══ Provided records ══
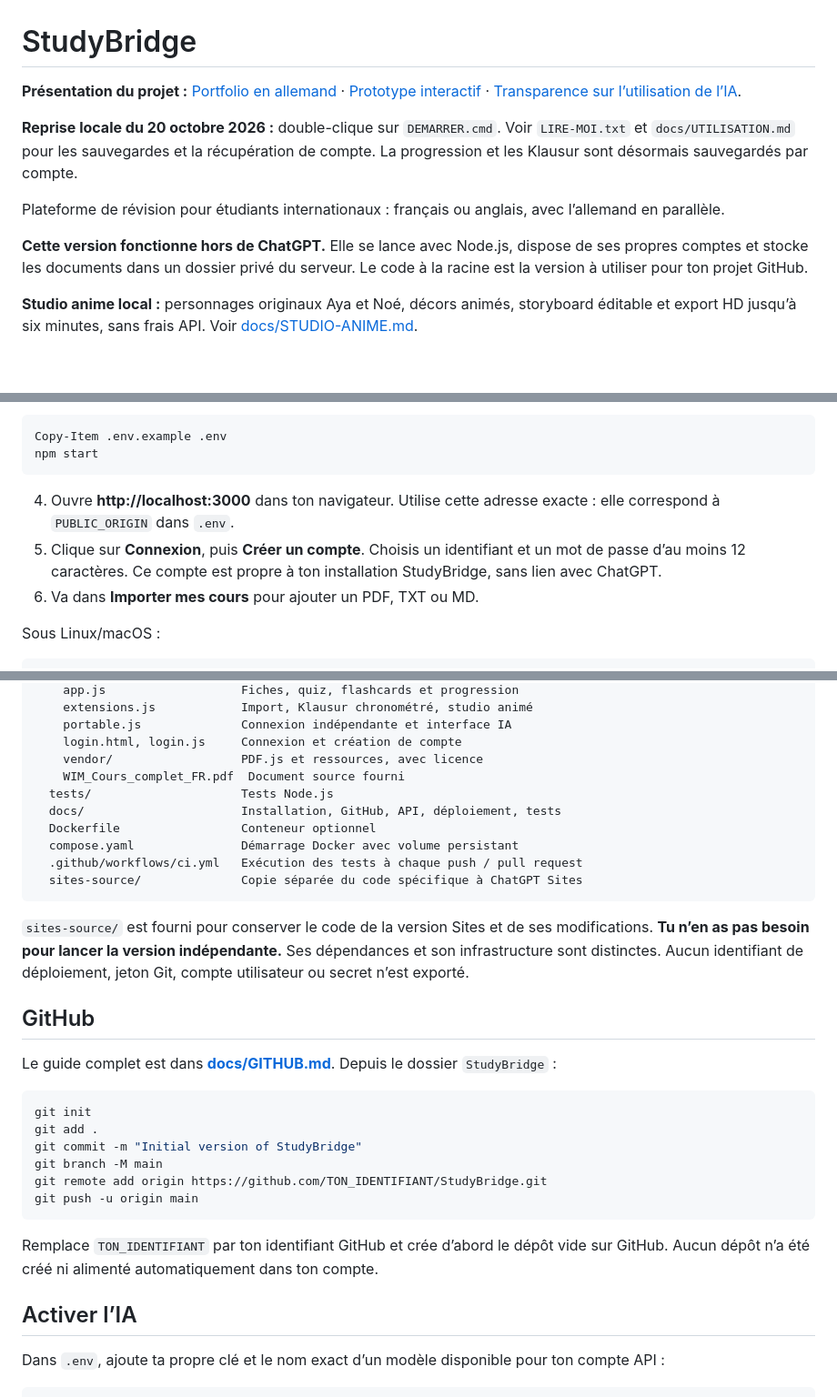
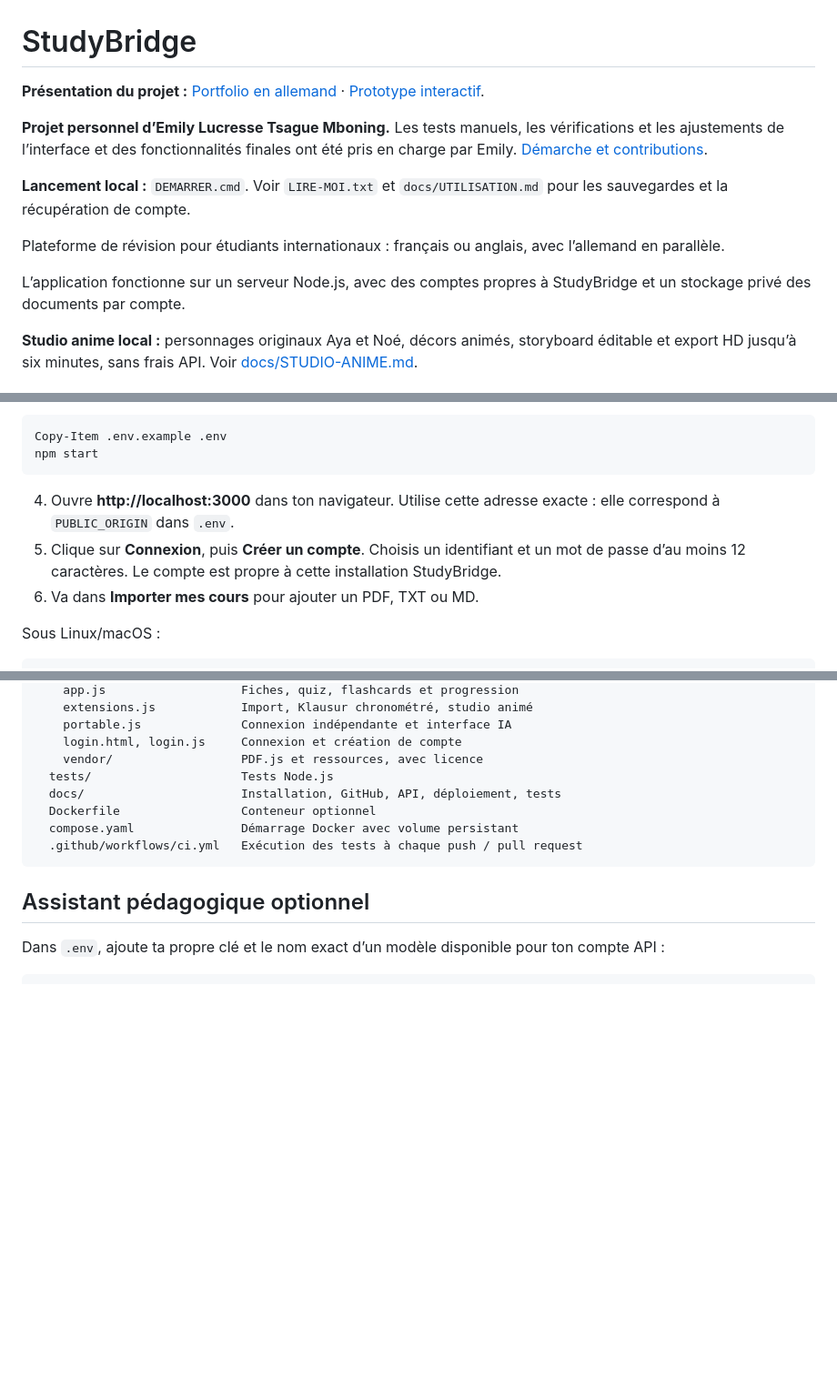
Before and after one commit to emilytsague/Studybridge, a Markdown page: README.md, 3 parts joined by grey strips. Shown at 91% size. Rendered like a GitHub page; blank space fills up the shorter version.

Commit message:
Revise README for clarity and updated instructions
Updated project presentation and local launch instructions. Revised technical validation details and removed unnecessary GitHub section.

````diff
--- a/README.md
+++ b/README.md
@@ -1,12 +1,14 @@
 # StudyBridge
 
-**Présentation du projet :** [Portfolio en allemand](README.portfolio.md) · [Prototype interactif](docs/prototype/index.html) · [Transparence sur l’utilisation de l’IA](docs/KI-TRANSPARENZ.md).
+**Présentation du projet :** [Portfolio en allemand](README.portfolio.md) · [Prototype interactif](docs/prototype/index.html).
 
-**Reprise locale du 20 octobre 2026 :** double-clique sur `DEMARRER.cmd`. Voir `LIRE-MOI.txt` et `docs/UTILISATION.md` pour les sauvegardes et la récupération de compte. La progression et les Klausur sont désormais sauvegardés par compte.
+**Projet personnel d’Emily Lucresse Tsague Mboning.** Les tests manuels, les vérifications et les ajustements de l’interface et des fonctionnalités finales ont été pris en charge par Emily. [Démarche et contributions](docs/KI-TRANSPARENZ.md).
+
+**Lancement local :** `DEMARRER.cmd`. Voir `LIRE-MOI.txt` et `docs/UTILISATION.md` pour les sauvegardes et la récupération de compte.
 
 Plateforme de révision pour étudiants internationaux : français ou anglais, avec l’allemand en parallèle.
 
-**Cette version fonctionne hors de ChatGPT.** Elle se lance avec Node.js, dispose de ses propres comptes et stocke les documents dans un dossier privé du serveur. Le code à la racine est la version à utiliser pour ton projet GitHub.
+L’application fonctionne sur un serveur Node.js, avec des comptes propres à StudyBridge et un stockage privé des documents par compte.
 
 **Studio anime local :** personnages originaux Aya et Noé, décors animés, storyboard éditable et export HD jusqu’à six minutes, sans frais API. Voir [docs/STUDIO-ANIME.md](docs/STUDIO-ANIME.md).
 
@@ -22,7 +24,7 @@ npm start
 ```
 
 4. Ouvre **http://localhost:3000** dans ton navigateur. Utilise cette adresse exacte : elle correspond à `PUBLIC_ORIGIN` dans `.env`.
-5. Clique sur **Connexion**, puis **Créer un compte**. Choisis un identifiant et un mot de passe d’au moins 12 caractères. Ce compte est propre à ton installation StudyBridge, sans lien avec ChatGPT.
+5. Clique sur **Connexion**, puis **Créer un compte**. Choisis un identifiant et un mot de passe d’au moins 12 caractères. Le compte est propre à cette installation StudyBridge.
 6. Va dans **Importer mes cours** pour ajouter un PDF, TXT ou MD.
 
 Sous Linux/macOS :
@@ -74,33 +76,14 @@ StudyBridge/
     portable.js              Connexion indépendante et interface IA
     login.html, login.js     Connexion et création de compte
     vendor/                  PDF.js et ressources, avec licence
-    WIM_Cours_complet_FR.pdf  Document source fourni
   tests/                     Tests Node.js
   docs/                      Installation, GitHub, API, déploiement, tests
   Dockerfile                 Conteneur optionnel
   compose.yaml               Démarrage Docker avec volume persistant
   .github/workflows/ci.yml   Exécution des tests à chaque push / pull request
-  sites-source/              Copie séparée du code spécifique à ChatGPT Sites
 ```
 
-`sites-source/` est fourni pour conserver le code de la version Sites et de ses modifications. **Tu n’en as pas besoin pour lancer la version indépendante.** Ses dépendances et son infrastructure sont distinctes. Aucun identifiant de déploiement, jeton Git, compte utilisateur ou secret n’est exporté.
-
-## GitHub
-
-Le guide complet est dans **[docs/GITHUB.md](docs/GITHUB.md)**. Depuis le dossier `StudyBridge` :
-
-```bash
-git init
-git add .
-git commit -m "Initial version of StudyBridge"
-git branch -M main
-git remote add origin https://github.com/TON_IDENTIFIANT/StudyBridge.git
-git push -u origin main
-```
-
-Remplace `TON_IDENTIFIANT` par ton identifiant GitHub et crée d’abord le dépôt vide sur GitHub. Aucun dépôt n’a été créé ni alimenté automatiquement dans ton compte.
-
-## Activer l’IA
+## Assistant pédagogique optionnel
 
 Dans `.env`, ajoute ta propre clé et le nom exact d’un modèle disponible pour ton compte API :
 
````
Also changed, not shown: other parts of README.md (+1 -1 lines).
═══
**Exercise:**
Every line above should be duplicated exactly; the pictures are to be left out.

**Output:**
Before and after one commit to emilytsague/Studybridge, a Markdown page: README.md, 3 parts joined by grey strips. Shown at 91% size. Rendered like a GitHub page; blank space fills up the shorter version.

Commit message:
Revise README for clarity and updated instructions
Updated project presentation and local launch instructions. Revised technical validation details and removed unnecessary GitHub section.

````diff
--- a/README.md
+++ b/README.md
@@ -1,12 +1,14 @@
 # StudyBridge
 
-**Présentation du projet :** [Portfolio en allemand](README.portfolio.md) · [Prototype interactif](docs/prototype/index.html) · [Transparence sur l’utilisation de l’IA](docs/KI-TRANSPARENZ.md).
+**Présentation du projet :** [Portfolio en allemand](README.portfolio.md) · [Prototype interactif](docs/prototype/index.html).
 
-**Reprise locale du 20 octobre 2026 :** double-clique sur `DEMARRER.cmd`. Voir `LIRE-MOI.txt` et `docs/UTILISATION.md` pour les sauvegardes et la récupération de compte. La progression et les Klausur sont désormais sauvegardés par compte.
+**Projet personnel d’Emily Lucresse Tsague Mboning.** Les tests manuels, les vérifications et les ajustements de l’interface et des fonctionnalités finales ont été pris en charge par Emily. [Démarche et contributions](docs/KI-TRANSPARENZ.md).
+
+**Lancement local :** `DEMARRER.cmd`. Voir `LIRE-MOI.txt` et `docs/UTILISATION.md` pour les sauvegardes et la récupération de compte.
 
 Plateforme de révision pour étudiants internationaux : français ou anglais, avec l’allemand en parallèle.
 
-**Cette version fonctionne hors de ChatGPT.** Elle se lance avec Node.js, dispose de ses propres comptes et stocke les documents dans un dossier privé du serveur. Le code à la racine est la version à utiliser pour ton projet GitHub.
+L’application fonctionne sur un serveur Node.js, avec des comptes propres à StudyBridge et un stockage privé des documents par compte.
 
 **Studio anime local :** personnages originaux Aya et Noé, décors animés, storyboard éditable et export HD jusqu’à six minutes, sans frais API. Voir [docs/STUDIO-ANIME.md](docs/STUDIO-ANIME.md).
 
@@ -22,7 +24,7 @@ npm start
 ```
 
 4. Ouvre **http://localhost:3000** dans ton navigateur. Utilise cette adresse exacte : elle correspond à `PUBLIC_ORIGIN` dans `.env`.
-5. Clique sur **Connexion**, puis **Créer un compte**. Choisis un identifiant et un mot de passe d’au moins 12 caractères. Ce compte est propre à ton installation StudyBridge, sans lien avec ChatGPT.
+5. Clique sur **Connexion**, puis **Créer un compte**. Choisis un identifiant et un mot de passe d’au moins 12 caractères. Le compte est propre à cette installation StudyBridge.
 6. Va dans **Importer mes cours** pour ajouter un PDF, TXT ou MD.
 
 Sous Linux/macOS :
@@ -74,33 +76,14 @@ StudyBridge/
     portable.js              Connexion indépendante et interface IA
     login.html, login.js     Connexion et création de compte
     vendor/                  PDF.js et ressources, avec licence
-    WIM_Cours_complet_FR.pdf  Document source fourni
   tests/                     Tests Node.js
   docs/                      Installation, GitHub, API, déploiement, tests
   Dockerfile                 Conteneur optionnel
   compose.yaml               Démarrage Docker avec volume persistant
   .github/workflows/ci.yml   Exécution des tests à chaque push / pull request
-  sites-source/              Copie séparée du code spécifique à ChatGPT Sites
 ```
 
-`sites-source/` est fourni pour conserver le code de la version Sites et de ses modifications. **Tu n’en as pas besoin pour lancer la version indépendante.** Ses dépendances et son infrastructure sont distinctes. Aucun identifiant de déploiement, jeton Git, compte utilisateur ou secret n’est exporté.
-
-## GitHub
-
-Le guide complet est dans **[docs/GITHUB.md](docs/GITHUB.md)**. Depuis le dossier `StudyBridge` :
-
-```bash
-git init
-git add .
-git commit -m "Initial version of StudyBridge"
-git branch -M main
-git remote add origin https://github.com/TON_IDENTIFIANT/StudyBridge.git
-git push -u origin main
-```
-
-Remplace `TON_IDENTIFIANT` par ton identifiant GitHub et crée d’abord le dépôt vide sur GitHub. Aucun dépôt n’a été créé ni alimenté automatiquement dans ton compte.
-
-## Activer l’IA
+## Assistant pédagogique optionnel
 
 Dans `.env`, ajoute ta propre clé et le nom exact d’un modèle disponible pour ton compte API :
 
````
Also changed, not shown: other parts of README.md (+1 -1 lines).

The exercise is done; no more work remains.